§ **Data records**:
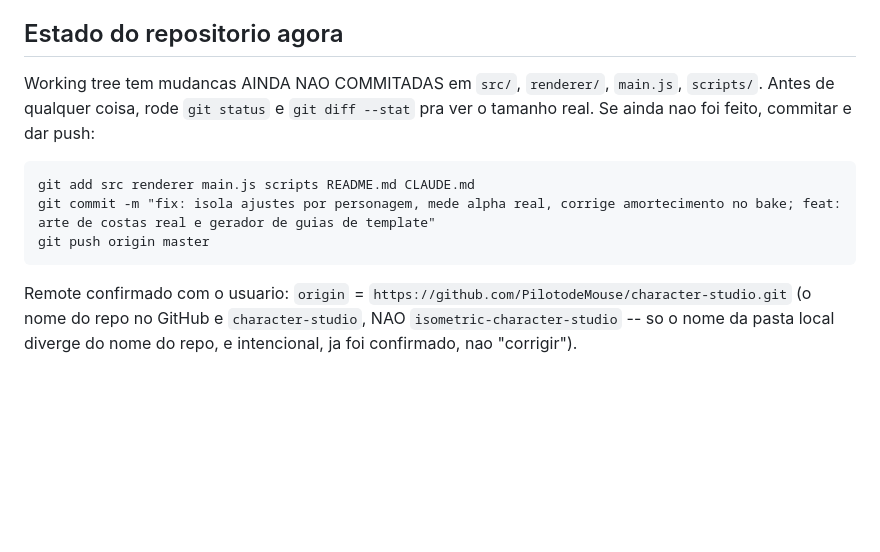
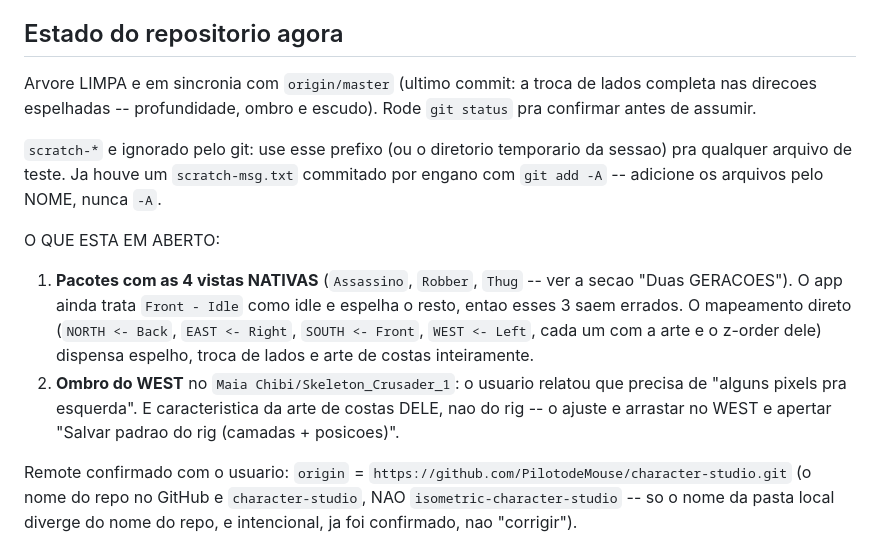
Before and after one commit to PilotodeMouse/character-studio, a Markdown page: CLAUDE.md, the part around the change. Drawn GitHub-style; blank space fills up the shorter version.

Commit message:
docs: atualiza o estado do repositorio no CLAUDE.md
A secao de abertura ainda dizia que havia mudancas nao commitadas e dava um
comando de commit antigo -- enganaria a proxima sessao. Agora diz que a arvore
esta limpa e lista o que ficou em aberto: os 3 pacotes com as 4 vistas nativas
e o ombro do WEST no personagem do usuario.

Co-Authored-By: Claude Opus 5 <noreply@anthropic.com>

````diff
--- a/CLAUDE.md
+++ b/CLAUDE.md
@@ -6,15 +6,21 @@ completos de cada bug estao comentados nos proprios arquivos citados abaixo -- e
 
 ## Estado do repositorio agora
 
-Working tree tem mudancas AINDA NAO COMMITADAS em `src/`, `renderer/`, `main.js`, `scripts/`. Antes de
-qualquer coisa, rode `git status` e `git diff --stat` pra ver o tamanho real. Se ainda nao foi feito,
-commitar e dar push:
+Arvore LIMPA e em sincronia com `origin/master` (ultimo commit: a troca de lados completa nas direcoes
+espelhadas -- profundidade, ombro e escudo). Rode `git status` pra confirmar antes de assumir.
 
-```
-git add src renderer main.js scripts README.md CLAUDE.md
-git commit -m "fix: isola ajustes por personagem, mede alpha real, corrige amortecimento no bake; feat: arte de costas real e gerador de guias de template"
-git push origin master
-```
+`scratch-*` e ignorado pelo git: use esse prefixo (ou o diretorio temporario da sessao) pra qualquer
+arquivo de teste. Ja houve um `scratch-msg.txt` commitado por engano com `git add -A` -- adicione os
+arquivos pelo NOME, nunca `-A`.
+
+O QUE ESTA EM ABERTO:
+1. **Pacotes com as 4 vistas NATIVAS** (`Assassino`, `Robber`, `Thug` -- ver a secao "Duas GERACOES"). O
+   app ainda trata `Front - Idle` como idle e espelha o resto, entao esses 3 saem errados. O mapeamento
+   direto (`NORTH <- Back`, `EAST <- Right`, `SOUTH <- Front`, `WEST <- Left`, cada um com a arte e o
+   z-order dele) dispensa espelho, troca de lados e arte de costas inteiramente.
+2. **Ombro do WEST** no `Maia Chibi/Skeleton_Crusader_1`: o usuario relatou que precisa de "alguns pixels
+   pra esquerda". E caracteristica da arte de costas DELE, nao do rig -- o ajuste e arrastar no WEST e
+   apertar "Salvar padrao do rig (camadas + posicoes)".
 
 Remote confirmado com o usuario: `origin` = `https://github.com/PilotodeMouse/character-studio.git` (o
 nome do repo no GitHub e `character-studio`, NAO `isometric-character-studio` -- so o nome da pasta local
````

§ **Instructions to follow**: Retype the entries exactly, skipping every picture.

§ **The answer**:
Before and after one commit to PilotodeMouse/character-studio, a Markdown page: CLAUDE.md, the part around the change. Drawn GitHub-style; blank space fills up the shorter version.

Commit message:
docs: atualiza o estado do repositorio no CLAUDE.md
A secao de abertura ainda dizia que havia mudancas nao commitadas e dava um
comando de commit antigo -- enganaria a proxima sessao. Agora diz que a arvore
esta limpa e lista o que ficou em aberto: os 3 pacotes com as 4 vistas nativas
e o ombro do WEST no personagem do usuario.

Co-Authored-By: Claude Opus 5 <noreply@anthropic.com>

````diff
--- a/CLAUDE.md
+++ b/CLAUDE.md
@@ -6,15 +6,21 @@ completos de cada bug estao comentados nos proprios arquivos citados abaixo -- e
 
 ## Estado do repositorio agora
 
-Working tree tem mudancas AINDA NAO COMMITADAS em `src/`, `renderer/`, `main.js`, `scripts/`. Antes de
-qualquer coisa, rode `git status` e `git diff --stat` pra ver o tamanho real. Se ainda nao foi feito,
-commitar e dar push:
+Arvore LIMPA e em sincronia com `origin/master` (ultimo commit: a troca de lados completa nas direcoes
+espelhadas -- profundidade, ombro e escudo). Rode `git status` pra confirmar antes de assumir.
 
-```
-git add src renderer main.js scripts README.md CLAUDE.md
-git commit -m "fix: isola ajustes por personagem, mede alpha real, corrige amortecimento no bake; feat: arte de costas real e gerador de guias de template"
-git push origin master
-```
+`scratch-*` e ignorado pelo git: use esse prefixo (ou o diretorio temporario da sessao) pra qualquer
+arquivo de teste. Ja houve um `scratch-msg.txt` commitado por engano com `git add -A` -- adicione os
+arquivos pelo NOME, nunca `-A`.
+
+O QUE ESTA EM ABERTO:
+1. **Pacotes com as 4 vistas NATIVAS** (`Assassino`, `Robber`, `Thug` -- ver a secao "Duas GERACOES"). O
+   app ainda trata `Front - Idle` como idle e espelha o resto, entao esses 3 saem errados. O mapeamento
+   direto (`NORTH <- Back`, `EAST <- Right`, `SOUTH <- Front`, `WEST <- Left`, cada um com a arte e o
+   z-order dele) dispensa espelho, troca de lados e arte de costas inteiramente.
+2. **Ombro do WEST** no `Maia Chibi/Skeleton_Crusader_1`: o usuario relatou que precisa de "alguns pixels
+   pra esquerda". E caracteristica da arte de costas DELE, nao do rig -- o ajuste e arrastar no WEST e
+   apertar "Salvar padrao do rig (camadas + posicoes)".
 
 Remote confirmado com o usuario: `origin` = `https://github.com/PilotodeMouse/character-studio.git` (o
 nome do repo no GitHub e `character-studio`, NAO `isometric-character-studio` -- so o nome da pasta local
````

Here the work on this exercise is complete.